▸ Information provided:
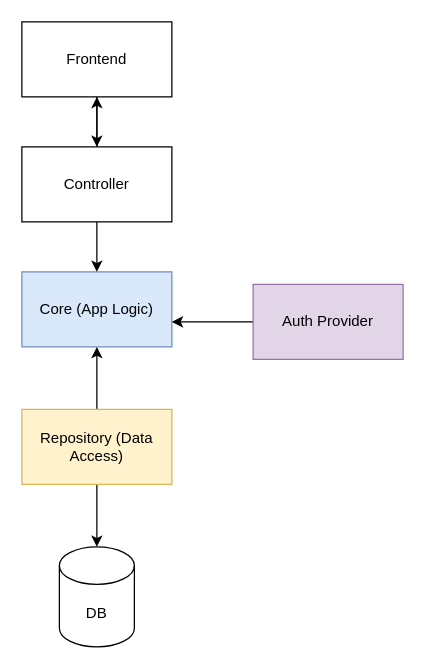
The draw.io diagram page "high level components" (1 of 5) of img/00-uml.drawio in fleshbound/petowo, before the edit. Source tidied: cells renumbered, new cells numbered last; positions are measured from the earlier drawing's top-left corner, leaving out a move shared by most shapes. Both pictures are drawn from the tidied source at 125%, with x=0, y=0 at pixel (21, 21).
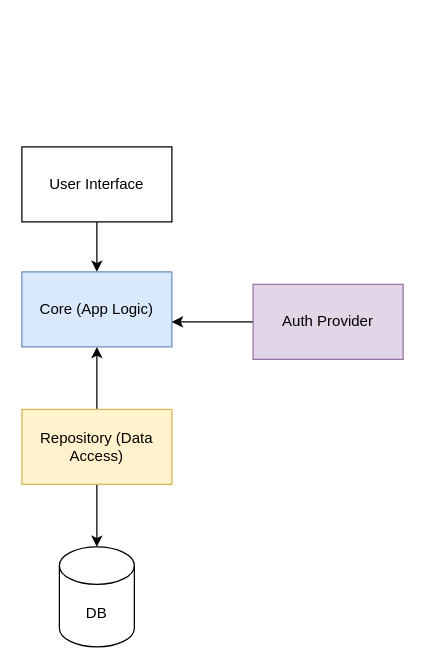
Above is the later version.

Diff of the diagram source:
```diff
@@
 <mxGraphModel>
   <root>
     <mxCell id="0" />
     <mxCell id="1" parent="0" />
     <mxCell id="2" value="Core (App Logic)" style="rounded=0;whiteSpace=wrap;html=1;fillColor=#dae8fc;strokeColor=#6c8ebf;" parent="1" vertex="1">
       <mxGeometry y="200" width="120" height="60" as="geometry" />
     </mxCell>
     <mxCell id="3" style="edgeStyle=orthogonalEdgeStyle;rounded=0;jettySize=auto;html=1;" parent="1" edge="1" source="5" target="6">
       <mxGeometry relative="1" as="geometry" />
     </mxCell>
     <mxCell id="4" style="edgeStyle=orthogonalEdgeStyle;rounded=0;jettySize=auto;html=1;" parent="1" edge="1" source="5" target="2">
       <mxGeometry relative="1" as="geometry" />
     </mxCell>
     <mxCell id="5" value="Repository (Data Access)" style="rounded=0;whiteSpace=wrap;html=1;fillColor=#fff2cc;strokeColor=#d6b656;" parent="1" vertex="1">
       <mxGeometry y="310" width="120" height="60" as="geometry" />
     </mxCell>
     <mxCell id="6" value="DB" style="shape=cylinder3;whiteSpace=wrap;html=1;boundedLbl=1;backgroundOutline=1;size=15;" parent="1" vertex="1">
       <mxGeometry x="30" y="420" width="60" height="80" as="geometry" />
     </mxCell>
     <mxCell id="7" style="edgeStyle=orthogonalEdgeStyle;rounded=0;jettySize=auto;html=1;" parent="1" edge="1" source="9" target="2">
       <mxGeometry relative="1" as="geometry" />
     </mxCell>
-    <mxCell id="8" style="edgeStyle=orthogonalEdgeStyle;rounded=0;jettySize=auto;html=1;" parent="1" edge="1" source="9" target="14">
-      <mxGeometry relative="1" as="geometry" />
-    </mxCell>
-    <mxCell id="9" value="Controller" style="rounded=0;whiteSpace=wrap;html=1;" parent="1" vertex="1">
+    <mxCell id="9" value="User Interface" style="rounded=0;whiteSpace=wrap;html=1;" parent="1" vertex="1">
       <mxGeometry y="100" width="120" height="60" as="geometry" />
     </mxCell>
     <mxCell id="10" style="edgeStyle=orthogonalEdgeStyle;rounded=0;jettySize=auto;html=1;" parent="1" edge="1" source="11" target="2">
       <mxGeometry relative="1" as="geometry">
         <Array as="points">
           <mxPoint x="200" y="230" />
         </Array>
       </mxGeometry>
     </mxCell>
     <mxCell id="11" value="Auth Provider" style="rounded=0;whiteSpace=wrap;html=1;fillColor=#e1d5e7;strokeColor=#9673a6;" parent="1" vertex="1">
       <mxGeometry x="185" y="210" width="120" height="60" as="geometry" />
     </mxCell>
     <mxCell id="12" style="edgeStyle=orthogonalEdgeStyle;rounded=0;orthogonalLoop=1;jettySize=auto;html=1;fillColor=#f5f5f5;strokeColor=#666666;" parent="1" edge="1">
       <mxGeometry relative="1" as="geometry">
         <mxPoint x="245" y="370" as="sourcePoint" />
       </mxGeometry>
     </mxCell>
-    <mxCell id="13" style="edgeStyle=orthogonalEdgeStyle;rounded=0;jettySize=auto;html=1;" parent="1" edge="1" source="14" target="9">
-      <mxGeometry relative="1" as="geometry" />
-    </mxCell>
-    <mxCell id="14" value="Frontend" style="rounded=0;whiteSpace=wrap;html=1;" parent="1" vertex="1">
-      <mxGeometry width="120" height="60" as="geometry" />
-    </mxCell>
   </root>
 </mxGraphModel>
```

▸ Exercise brief: Copy, from the lines above, each one that holds "whiteSpace".

▸ Exercise answer:
     <mxCell id="2" value="Core (App Logic)" style="rounded=0;whiteSpace=wrap;html=1;fillColor=#dae8fc;strokeColor=#6c8ebf;" parent="1" vertex="1">
     <mxCell id="5" value="Repository (Data Access)" style="rounded=0;whiteSpace=wrap;html=1;fillColor=#fff2cc;strokeColor=#d6b656;" parent="1" vertex="1">
     <mxCell id="6" value="DB" style="shape=cylinder3;whiteSpace=wrap;html=1;boundedLbl=1;backgroundOutline=1;size=15;" parent="1" vertex="1">
-    <mxCell id="9" value="Controller" style="rounded=0;whiteSpace=wrap;html=1;" parent="1" vertex="1">
+    <mxCell id="9" value="User Interface" style="rounded=0;whiteSpace=wrap;html=1;" parent="1" vertex="1">
     <mxCell id="11" value="Auth Provider" style="rounded=0;whiteSpace=wrap;html=1;fillColor=#e1d5e7;strokeColor=#9673a6;" parent="1" vertex="1">
-    <mxCell id="14" value="Frontend" style="rounded=0;whiteSpace=wrap;html=1;" parent="1" vertex="1">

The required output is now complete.